● Data shown:
====================

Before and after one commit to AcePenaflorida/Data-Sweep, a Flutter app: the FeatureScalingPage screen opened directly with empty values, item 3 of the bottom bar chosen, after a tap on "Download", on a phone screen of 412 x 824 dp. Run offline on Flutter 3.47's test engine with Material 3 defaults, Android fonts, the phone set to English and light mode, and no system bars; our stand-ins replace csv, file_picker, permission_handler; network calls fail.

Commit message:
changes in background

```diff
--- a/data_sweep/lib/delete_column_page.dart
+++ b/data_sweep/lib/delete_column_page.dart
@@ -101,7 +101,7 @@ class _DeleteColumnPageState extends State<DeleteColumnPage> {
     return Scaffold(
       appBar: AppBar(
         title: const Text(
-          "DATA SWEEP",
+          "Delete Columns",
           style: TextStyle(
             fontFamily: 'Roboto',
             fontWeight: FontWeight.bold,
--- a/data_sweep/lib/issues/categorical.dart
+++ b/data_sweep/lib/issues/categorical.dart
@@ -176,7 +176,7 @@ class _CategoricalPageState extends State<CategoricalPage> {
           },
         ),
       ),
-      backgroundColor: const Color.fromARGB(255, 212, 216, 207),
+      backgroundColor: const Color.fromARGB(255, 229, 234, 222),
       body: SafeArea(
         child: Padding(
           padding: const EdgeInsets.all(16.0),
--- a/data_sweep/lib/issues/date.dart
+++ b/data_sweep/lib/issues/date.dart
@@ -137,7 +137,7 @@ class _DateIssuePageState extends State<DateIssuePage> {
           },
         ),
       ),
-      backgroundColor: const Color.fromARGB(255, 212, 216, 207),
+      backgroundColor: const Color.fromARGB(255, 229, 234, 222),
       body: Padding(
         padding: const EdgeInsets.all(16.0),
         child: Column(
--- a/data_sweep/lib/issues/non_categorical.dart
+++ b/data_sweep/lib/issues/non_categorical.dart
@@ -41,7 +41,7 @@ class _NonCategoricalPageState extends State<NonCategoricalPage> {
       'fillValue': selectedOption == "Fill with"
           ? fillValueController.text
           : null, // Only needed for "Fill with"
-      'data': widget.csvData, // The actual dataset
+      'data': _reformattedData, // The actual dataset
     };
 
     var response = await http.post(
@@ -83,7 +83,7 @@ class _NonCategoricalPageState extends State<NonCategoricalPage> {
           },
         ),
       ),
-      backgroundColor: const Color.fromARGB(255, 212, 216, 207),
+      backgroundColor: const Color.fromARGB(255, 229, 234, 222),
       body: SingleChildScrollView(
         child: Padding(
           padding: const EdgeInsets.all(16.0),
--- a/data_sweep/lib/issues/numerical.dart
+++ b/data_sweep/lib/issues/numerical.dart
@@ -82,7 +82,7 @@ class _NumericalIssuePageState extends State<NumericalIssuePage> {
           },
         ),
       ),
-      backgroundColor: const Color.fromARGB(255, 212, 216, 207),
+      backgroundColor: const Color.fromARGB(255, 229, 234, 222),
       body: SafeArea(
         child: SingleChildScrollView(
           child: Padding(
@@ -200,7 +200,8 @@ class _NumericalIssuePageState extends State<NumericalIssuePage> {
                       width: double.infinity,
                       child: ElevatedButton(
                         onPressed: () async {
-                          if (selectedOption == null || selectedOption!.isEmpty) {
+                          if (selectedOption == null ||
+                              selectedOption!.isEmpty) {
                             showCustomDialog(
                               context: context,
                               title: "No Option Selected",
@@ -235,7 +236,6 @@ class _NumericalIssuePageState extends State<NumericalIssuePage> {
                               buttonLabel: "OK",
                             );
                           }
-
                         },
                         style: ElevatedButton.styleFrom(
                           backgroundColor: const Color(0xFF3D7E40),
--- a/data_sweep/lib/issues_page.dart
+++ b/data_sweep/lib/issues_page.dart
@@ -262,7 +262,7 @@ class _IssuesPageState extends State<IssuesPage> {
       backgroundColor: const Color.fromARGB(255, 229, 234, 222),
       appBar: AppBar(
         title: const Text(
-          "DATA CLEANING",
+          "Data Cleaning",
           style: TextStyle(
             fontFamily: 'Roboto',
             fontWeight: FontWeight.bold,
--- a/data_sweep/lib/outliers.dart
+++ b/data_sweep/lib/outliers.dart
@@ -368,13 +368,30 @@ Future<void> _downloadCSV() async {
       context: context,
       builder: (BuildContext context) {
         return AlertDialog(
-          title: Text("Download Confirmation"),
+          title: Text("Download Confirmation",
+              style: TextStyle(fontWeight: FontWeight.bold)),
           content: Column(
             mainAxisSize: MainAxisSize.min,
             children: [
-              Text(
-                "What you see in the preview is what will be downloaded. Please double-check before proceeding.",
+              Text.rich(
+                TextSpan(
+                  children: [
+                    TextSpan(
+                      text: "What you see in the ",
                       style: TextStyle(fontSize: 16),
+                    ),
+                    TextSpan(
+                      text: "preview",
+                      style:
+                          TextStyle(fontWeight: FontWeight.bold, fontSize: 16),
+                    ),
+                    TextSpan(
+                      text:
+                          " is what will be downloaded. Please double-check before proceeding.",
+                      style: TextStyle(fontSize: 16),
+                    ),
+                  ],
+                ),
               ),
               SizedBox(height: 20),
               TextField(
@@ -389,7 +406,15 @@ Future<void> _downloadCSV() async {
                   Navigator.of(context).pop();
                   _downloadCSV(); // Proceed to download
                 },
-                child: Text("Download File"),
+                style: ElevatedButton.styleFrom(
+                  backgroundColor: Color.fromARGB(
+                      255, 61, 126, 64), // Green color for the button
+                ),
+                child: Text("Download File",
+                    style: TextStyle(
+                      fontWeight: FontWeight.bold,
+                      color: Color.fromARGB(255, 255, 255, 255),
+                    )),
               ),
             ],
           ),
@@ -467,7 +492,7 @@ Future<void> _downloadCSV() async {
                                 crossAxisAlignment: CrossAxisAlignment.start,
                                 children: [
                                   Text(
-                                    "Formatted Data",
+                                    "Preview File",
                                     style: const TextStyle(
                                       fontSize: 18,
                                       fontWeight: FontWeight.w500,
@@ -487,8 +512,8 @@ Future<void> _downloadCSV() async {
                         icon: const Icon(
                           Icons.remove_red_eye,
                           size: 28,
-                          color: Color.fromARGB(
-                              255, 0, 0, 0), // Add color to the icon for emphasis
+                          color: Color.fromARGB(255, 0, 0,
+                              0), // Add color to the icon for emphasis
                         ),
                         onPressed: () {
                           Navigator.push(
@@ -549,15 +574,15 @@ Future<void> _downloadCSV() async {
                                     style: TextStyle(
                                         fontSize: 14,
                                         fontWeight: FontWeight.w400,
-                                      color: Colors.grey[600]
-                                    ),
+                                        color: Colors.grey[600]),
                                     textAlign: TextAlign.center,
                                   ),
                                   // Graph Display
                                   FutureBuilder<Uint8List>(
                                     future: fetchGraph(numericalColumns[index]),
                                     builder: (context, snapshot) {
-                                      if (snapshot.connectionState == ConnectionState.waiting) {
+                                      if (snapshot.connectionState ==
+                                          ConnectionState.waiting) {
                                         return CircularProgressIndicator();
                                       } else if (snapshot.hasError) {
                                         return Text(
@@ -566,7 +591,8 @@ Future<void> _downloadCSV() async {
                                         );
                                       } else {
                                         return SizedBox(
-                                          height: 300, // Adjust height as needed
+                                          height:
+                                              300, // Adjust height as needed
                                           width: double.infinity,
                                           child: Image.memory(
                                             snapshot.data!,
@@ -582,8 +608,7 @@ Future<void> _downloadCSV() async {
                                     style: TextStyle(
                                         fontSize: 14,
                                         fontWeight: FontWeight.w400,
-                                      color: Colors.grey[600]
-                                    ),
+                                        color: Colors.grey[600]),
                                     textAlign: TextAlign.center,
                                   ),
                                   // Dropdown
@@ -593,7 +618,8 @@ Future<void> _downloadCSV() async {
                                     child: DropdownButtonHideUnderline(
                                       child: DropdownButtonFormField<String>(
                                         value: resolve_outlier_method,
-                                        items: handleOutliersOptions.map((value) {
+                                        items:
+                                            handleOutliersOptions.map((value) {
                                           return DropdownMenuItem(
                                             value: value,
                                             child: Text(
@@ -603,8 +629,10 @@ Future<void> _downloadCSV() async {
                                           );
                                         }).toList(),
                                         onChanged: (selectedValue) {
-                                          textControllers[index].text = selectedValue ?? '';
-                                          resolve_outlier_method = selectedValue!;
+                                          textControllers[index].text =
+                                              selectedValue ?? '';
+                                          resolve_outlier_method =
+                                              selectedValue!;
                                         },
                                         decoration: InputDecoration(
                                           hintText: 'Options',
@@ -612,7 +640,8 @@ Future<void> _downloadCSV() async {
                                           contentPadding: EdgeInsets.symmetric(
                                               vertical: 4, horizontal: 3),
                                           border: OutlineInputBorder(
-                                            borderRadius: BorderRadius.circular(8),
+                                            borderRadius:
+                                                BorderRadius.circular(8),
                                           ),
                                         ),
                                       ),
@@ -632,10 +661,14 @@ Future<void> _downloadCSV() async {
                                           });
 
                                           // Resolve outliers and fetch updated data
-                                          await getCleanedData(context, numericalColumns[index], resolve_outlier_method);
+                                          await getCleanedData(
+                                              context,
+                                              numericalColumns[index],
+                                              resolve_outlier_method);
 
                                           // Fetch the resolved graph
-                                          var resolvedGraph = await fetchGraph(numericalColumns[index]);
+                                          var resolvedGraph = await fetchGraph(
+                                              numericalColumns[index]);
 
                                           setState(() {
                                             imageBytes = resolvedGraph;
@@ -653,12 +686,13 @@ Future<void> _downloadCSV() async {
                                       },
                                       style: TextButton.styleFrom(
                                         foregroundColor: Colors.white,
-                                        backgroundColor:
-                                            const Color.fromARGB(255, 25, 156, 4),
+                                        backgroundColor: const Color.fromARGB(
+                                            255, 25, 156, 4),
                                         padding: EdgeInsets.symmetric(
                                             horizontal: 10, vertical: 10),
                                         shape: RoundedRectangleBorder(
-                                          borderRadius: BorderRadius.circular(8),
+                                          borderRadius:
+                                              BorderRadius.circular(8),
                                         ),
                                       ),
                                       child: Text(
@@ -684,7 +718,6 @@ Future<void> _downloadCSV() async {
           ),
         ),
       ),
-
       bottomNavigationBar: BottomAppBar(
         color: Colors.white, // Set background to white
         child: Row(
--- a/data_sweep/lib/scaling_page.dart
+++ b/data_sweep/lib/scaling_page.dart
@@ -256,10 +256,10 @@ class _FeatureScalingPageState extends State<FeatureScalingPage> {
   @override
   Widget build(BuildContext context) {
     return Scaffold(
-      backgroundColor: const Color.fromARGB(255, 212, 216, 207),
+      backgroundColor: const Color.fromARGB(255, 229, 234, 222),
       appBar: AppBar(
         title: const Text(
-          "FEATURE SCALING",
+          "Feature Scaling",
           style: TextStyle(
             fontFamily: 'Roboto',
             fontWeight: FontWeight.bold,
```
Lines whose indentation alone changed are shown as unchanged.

====================

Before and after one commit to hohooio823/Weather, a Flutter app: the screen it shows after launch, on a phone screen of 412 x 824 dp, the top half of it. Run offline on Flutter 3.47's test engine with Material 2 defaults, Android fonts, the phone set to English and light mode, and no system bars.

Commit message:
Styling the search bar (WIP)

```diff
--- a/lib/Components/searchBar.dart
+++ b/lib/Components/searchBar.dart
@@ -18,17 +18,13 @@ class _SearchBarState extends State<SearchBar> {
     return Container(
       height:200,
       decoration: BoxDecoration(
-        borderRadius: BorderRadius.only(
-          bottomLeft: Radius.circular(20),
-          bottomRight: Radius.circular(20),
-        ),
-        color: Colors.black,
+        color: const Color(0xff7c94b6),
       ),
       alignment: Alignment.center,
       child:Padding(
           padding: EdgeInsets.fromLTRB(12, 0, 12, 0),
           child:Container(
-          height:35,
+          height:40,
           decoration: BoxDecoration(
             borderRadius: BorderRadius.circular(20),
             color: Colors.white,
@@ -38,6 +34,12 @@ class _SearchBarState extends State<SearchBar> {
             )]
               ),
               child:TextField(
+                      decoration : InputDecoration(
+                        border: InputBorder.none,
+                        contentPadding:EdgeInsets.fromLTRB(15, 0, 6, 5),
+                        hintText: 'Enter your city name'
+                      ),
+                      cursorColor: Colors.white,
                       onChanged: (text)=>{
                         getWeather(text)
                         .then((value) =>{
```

====================

● Aim of the task:
Search the listing above for lines containing "return", and copy them.

● Final answer:
     return Scaffold(
         return AlertDialog(
                                         return CircularProgressIndicator();
                                         return Text(
                                         return SizedBox(
                                           return DropdownMenuItem(
     return Scaffold(
     return Container(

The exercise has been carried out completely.